▸ EXERCISE INSTRUCTIONS
Copy every line from the material below that holds "study".

▸ RECORDS PROVIDED
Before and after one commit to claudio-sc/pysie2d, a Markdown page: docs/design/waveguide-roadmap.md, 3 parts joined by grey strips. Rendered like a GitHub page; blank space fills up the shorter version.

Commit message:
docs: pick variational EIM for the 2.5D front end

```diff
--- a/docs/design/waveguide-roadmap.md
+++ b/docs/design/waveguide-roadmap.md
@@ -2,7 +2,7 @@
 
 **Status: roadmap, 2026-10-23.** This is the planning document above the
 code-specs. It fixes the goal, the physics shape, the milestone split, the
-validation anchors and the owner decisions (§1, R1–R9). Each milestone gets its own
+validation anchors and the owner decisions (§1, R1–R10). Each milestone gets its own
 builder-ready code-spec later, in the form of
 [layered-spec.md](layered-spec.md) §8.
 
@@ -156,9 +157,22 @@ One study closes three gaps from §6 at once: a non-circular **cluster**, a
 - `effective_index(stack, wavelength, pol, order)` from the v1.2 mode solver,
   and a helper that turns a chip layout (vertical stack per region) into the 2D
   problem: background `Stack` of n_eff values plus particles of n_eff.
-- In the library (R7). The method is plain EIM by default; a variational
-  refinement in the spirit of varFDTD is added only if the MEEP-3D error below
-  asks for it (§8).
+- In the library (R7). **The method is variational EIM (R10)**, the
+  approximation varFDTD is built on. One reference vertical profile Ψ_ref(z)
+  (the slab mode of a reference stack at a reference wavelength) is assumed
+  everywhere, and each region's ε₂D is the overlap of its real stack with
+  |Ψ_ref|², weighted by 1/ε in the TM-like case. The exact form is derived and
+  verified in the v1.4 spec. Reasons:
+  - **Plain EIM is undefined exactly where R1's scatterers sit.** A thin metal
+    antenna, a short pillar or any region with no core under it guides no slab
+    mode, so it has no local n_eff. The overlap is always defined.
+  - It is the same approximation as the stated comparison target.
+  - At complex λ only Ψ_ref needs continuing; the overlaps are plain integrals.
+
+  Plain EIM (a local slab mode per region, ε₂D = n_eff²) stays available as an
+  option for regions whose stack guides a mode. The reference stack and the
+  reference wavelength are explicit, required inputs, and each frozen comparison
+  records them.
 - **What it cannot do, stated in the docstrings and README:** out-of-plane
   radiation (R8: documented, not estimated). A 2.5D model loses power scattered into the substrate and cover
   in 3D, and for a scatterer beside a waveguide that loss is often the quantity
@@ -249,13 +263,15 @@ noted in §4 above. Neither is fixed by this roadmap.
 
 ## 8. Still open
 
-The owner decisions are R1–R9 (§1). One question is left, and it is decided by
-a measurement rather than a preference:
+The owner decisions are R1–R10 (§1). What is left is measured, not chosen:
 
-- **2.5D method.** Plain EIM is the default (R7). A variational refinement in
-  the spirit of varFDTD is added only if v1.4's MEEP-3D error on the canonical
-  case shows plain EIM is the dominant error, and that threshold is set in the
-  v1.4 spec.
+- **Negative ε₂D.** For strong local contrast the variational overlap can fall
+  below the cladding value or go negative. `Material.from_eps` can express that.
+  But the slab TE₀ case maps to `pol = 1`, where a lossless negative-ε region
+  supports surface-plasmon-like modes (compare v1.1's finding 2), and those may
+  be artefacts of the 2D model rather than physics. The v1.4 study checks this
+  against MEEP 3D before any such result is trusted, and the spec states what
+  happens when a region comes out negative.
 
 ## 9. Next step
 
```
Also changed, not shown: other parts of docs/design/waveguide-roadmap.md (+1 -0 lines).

--

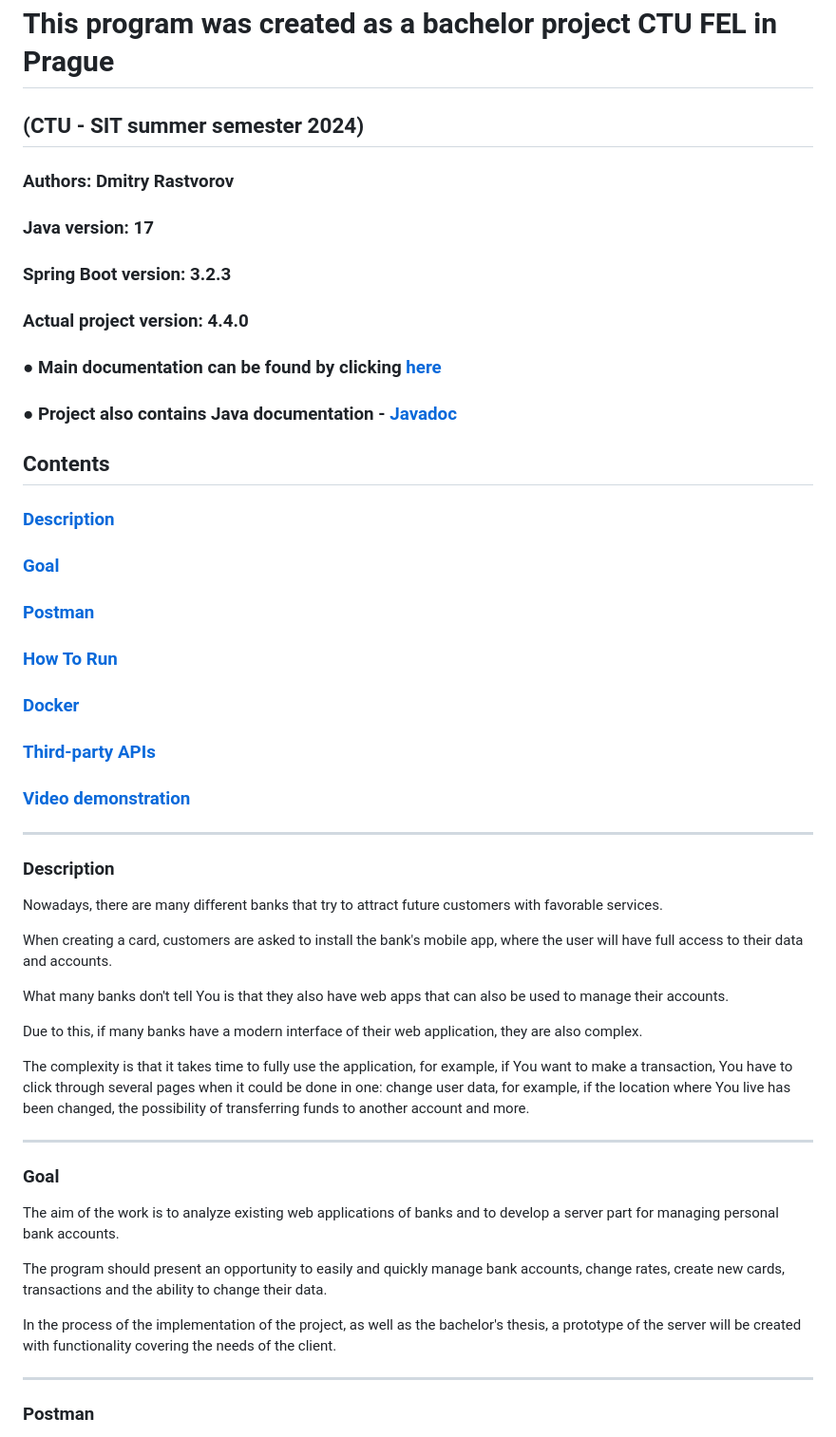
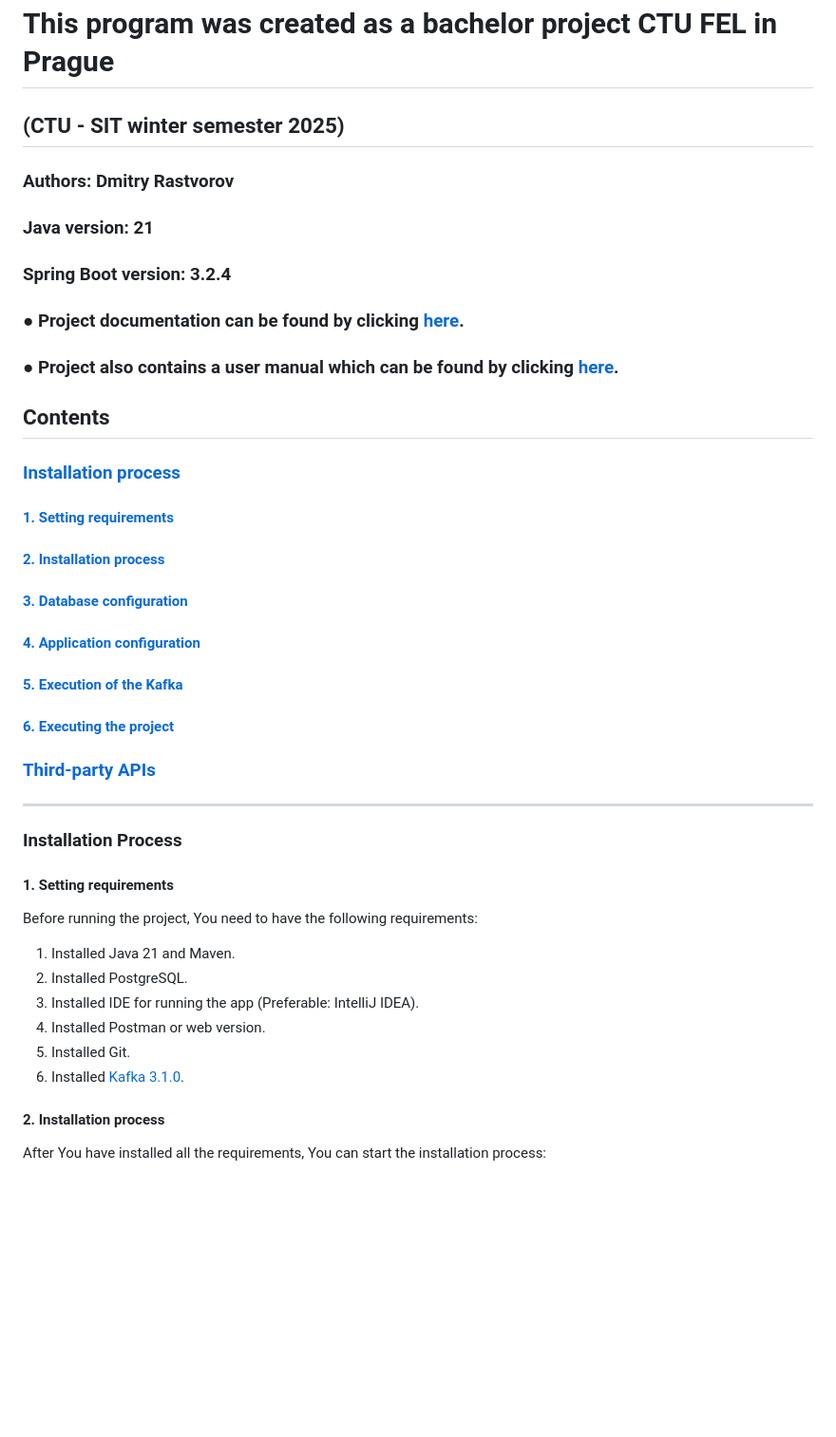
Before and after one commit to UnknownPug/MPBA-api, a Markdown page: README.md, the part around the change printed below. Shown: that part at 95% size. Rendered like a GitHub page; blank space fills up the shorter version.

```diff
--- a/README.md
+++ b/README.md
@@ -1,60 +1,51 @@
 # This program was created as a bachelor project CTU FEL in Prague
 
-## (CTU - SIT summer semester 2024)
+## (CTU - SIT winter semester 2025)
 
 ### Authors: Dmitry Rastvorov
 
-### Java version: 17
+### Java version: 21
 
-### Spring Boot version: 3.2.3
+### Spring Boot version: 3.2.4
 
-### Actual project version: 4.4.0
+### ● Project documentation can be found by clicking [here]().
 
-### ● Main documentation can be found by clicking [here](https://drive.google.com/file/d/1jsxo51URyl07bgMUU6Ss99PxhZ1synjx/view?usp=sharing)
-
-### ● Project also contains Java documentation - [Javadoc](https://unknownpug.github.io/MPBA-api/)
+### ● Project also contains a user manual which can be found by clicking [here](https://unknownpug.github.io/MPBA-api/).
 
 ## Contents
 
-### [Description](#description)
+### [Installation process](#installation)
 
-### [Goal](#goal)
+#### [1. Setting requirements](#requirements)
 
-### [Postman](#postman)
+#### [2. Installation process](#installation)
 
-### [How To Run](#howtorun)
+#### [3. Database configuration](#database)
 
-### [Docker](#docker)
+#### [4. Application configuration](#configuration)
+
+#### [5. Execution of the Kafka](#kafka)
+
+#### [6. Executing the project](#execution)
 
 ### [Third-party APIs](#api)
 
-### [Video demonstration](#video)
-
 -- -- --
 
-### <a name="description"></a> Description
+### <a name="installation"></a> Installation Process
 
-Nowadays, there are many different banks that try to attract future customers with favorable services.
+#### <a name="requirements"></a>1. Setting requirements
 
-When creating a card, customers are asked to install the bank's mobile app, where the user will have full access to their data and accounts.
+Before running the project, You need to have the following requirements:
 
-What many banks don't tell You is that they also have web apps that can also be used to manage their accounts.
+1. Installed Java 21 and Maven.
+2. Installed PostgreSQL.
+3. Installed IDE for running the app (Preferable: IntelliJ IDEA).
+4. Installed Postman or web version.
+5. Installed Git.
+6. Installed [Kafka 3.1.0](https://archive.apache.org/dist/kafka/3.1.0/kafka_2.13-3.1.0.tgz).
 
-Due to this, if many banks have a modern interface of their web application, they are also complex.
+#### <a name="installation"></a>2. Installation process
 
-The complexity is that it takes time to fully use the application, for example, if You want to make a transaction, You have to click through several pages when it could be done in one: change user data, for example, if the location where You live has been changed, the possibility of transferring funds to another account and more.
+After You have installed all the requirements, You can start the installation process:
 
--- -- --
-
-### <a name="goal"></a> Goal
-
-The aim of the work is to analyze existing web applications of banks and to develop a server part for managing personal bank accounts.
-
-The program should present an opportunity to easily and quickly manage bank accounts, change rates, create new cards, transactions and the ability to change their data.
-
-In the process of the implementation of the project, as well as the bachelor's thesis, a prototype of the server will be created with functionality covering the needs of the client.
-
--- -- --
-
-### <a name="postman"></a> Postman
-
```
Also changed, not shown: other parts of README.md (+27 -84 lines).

▸ ANSWER AREA
@@ -156,9 +157,22 @@ One study closes three gaps from §6 at once: a non-circular **cluster**, a
+  be artefacts of the 2D model rather than physics. The v1.4 study checks this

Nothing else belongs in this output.